=== INSTRUCTIONS FOR THE TASK ===
Apart from the pictures, every part of the records below gets retyped exactly.

##### SUPPLIED ENTRIES #####

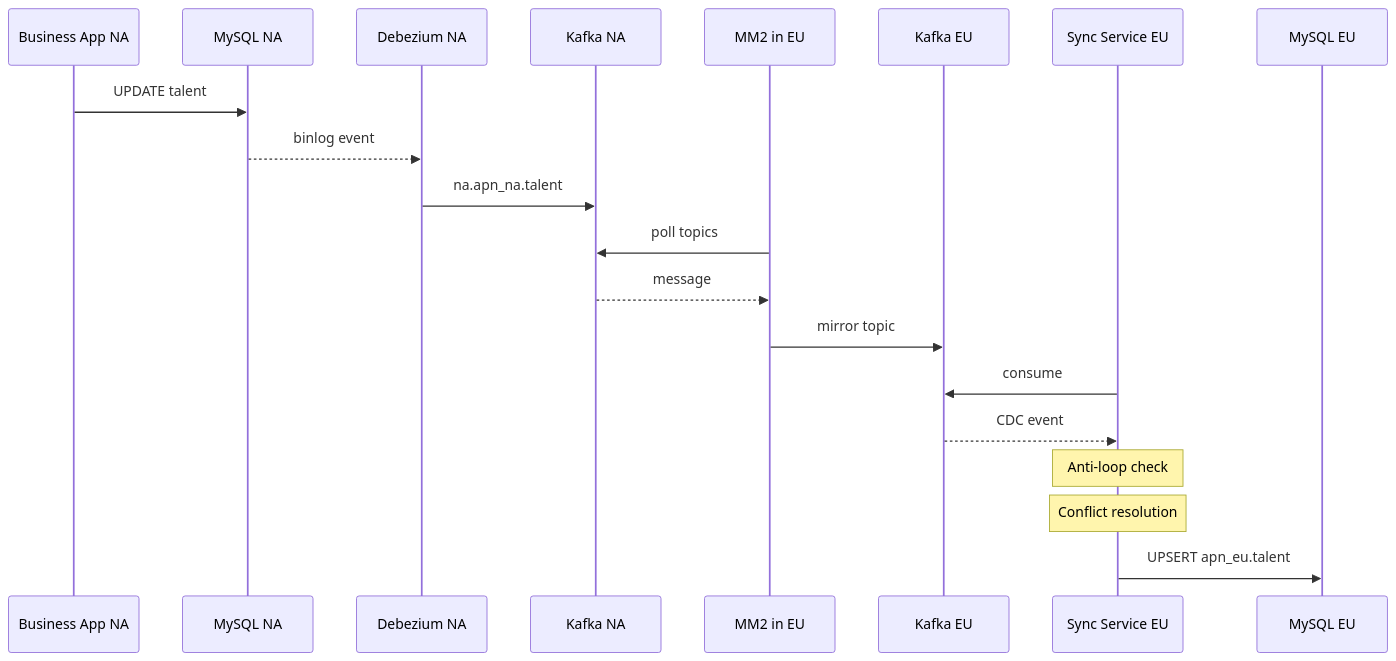
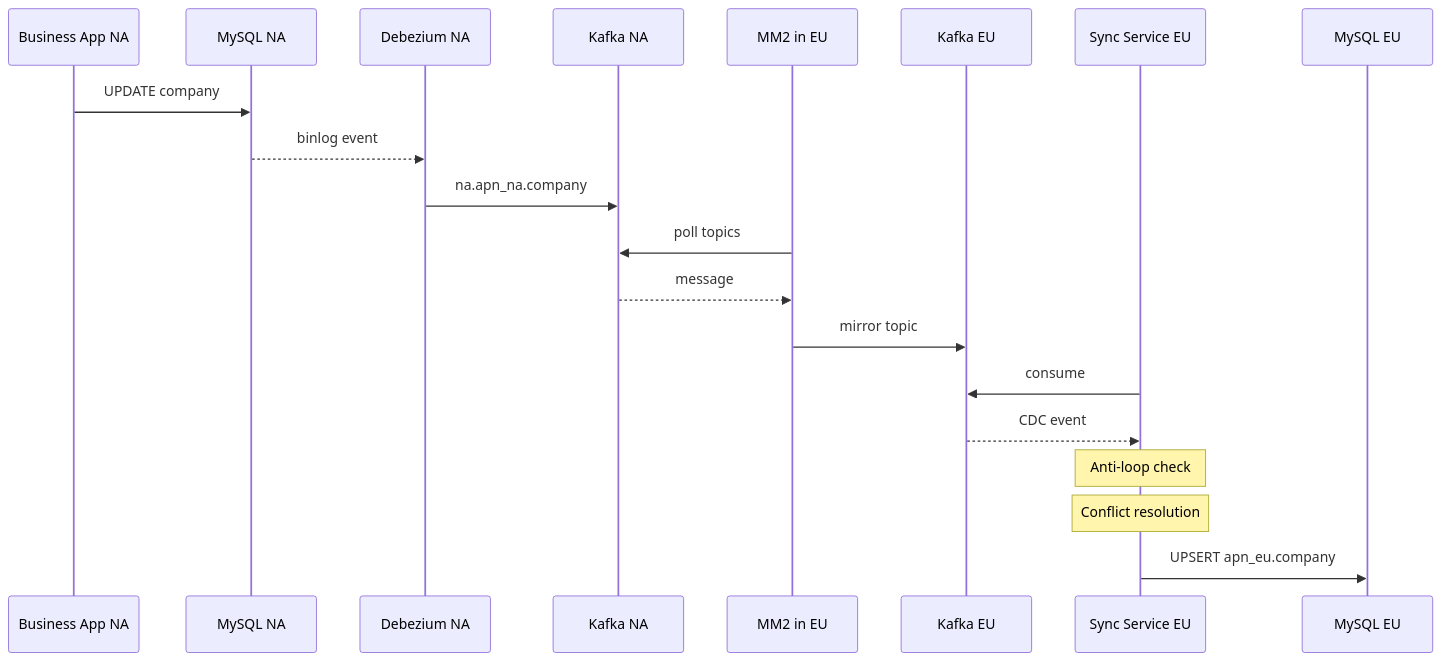
One commit to echoecheng/region-sync-service changed the fourth of 6 diagrams in docs/design.md. Above: the diagram before and after it, drawn with Mermaid. The commit also changed other lines of this file and 3 other files, not shown here.

````diff
--- a/docs/design.md
+++ b/docs/design.md
@@ -108,23 +105,23 @@
 ```mermaid
 sequenceDiagram
     participant App as Business App NA
     participant DB_NA as MySQL NA
     participant Deb as Debezium NA
     participant K_NA as Kafka NA
     participant MM2 as MM2 in EU
     participant K_EU as Kafka EU
     participant Sync as Sync Service EU
     participant DB_EU as MySQL EU
 
-    App ->> DB_NA: UPDATE talent
+    App ->> DB_NA: UPDATE company
     DB_NA -->> Deb: binlog event
-    Deb ->> K_NA: na.apn_na.talent
+    Deb ->> K_NA: na.apn_na.company
     MM2 ->> K_NA: poll topics
     K_NA -->> MM2: message
     MM2 ->> K_EU: mirror topic
     Sync ->> K_EU: consume
     K_EU -->> Sync: CDC event
     Note over Sync: Anti-loop check
     Note over Sync: Conflict resolution
-    Sync ->> DB_EU: UPSERT apn_eu.talent
+    Sync ->> DB_EU: UPSERT apn_eu.company
 ```
````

#####

=== FINISHED EXERCISE ===
One commit to echoecheng/region-sync-service changed the fourth of 6 diagrams in docs/design.md. Above: the diagram before and after it, drawn with Mermaid. The commit also changed other lines of this file and 3 other files, not shown here.

````diff
--- a/docs/design.md
+++ b/docs/design.md
@@ -108,23 +105,23 @@
 ```mermaid
 sequenceDiagram
     participant App as Business App NA
     participant DB_NA as MySQL NA
     participant Deb as Debezium NA
     participant K_NA as Kafka NA
     participant MM2 as MM2 in EU
     participant K_EU as Kafka EU
     participant Sync as Sync Service EU
     participant DB_EU as MySQL EU
 
-    App ->> DB_NA: UPDATE talent
+    App ->> DB_NA: UPDATE company
     DB_NA -->> Deb: binlog event
-    Deb ->> K_NA: na.apn_na.talent
+    Deb ->> K_NA: na.apn_na.company
     MM2 ->> K_NA: poll topics
     K_NA -->> MM2: message
     MM2 ->> K_EU: mirror topic
     Sync ->> K_EU: consume
     K_EU -->> Sync: CDC event
     Note over Sync: Anti-loop check
     Note over Sync: Conflict resolution
-    Sync ->> DB_EU: UPSERT apn_eu.talent
+    Sync ->> DB_EU: UPSERT apn_eu.company
 ```
````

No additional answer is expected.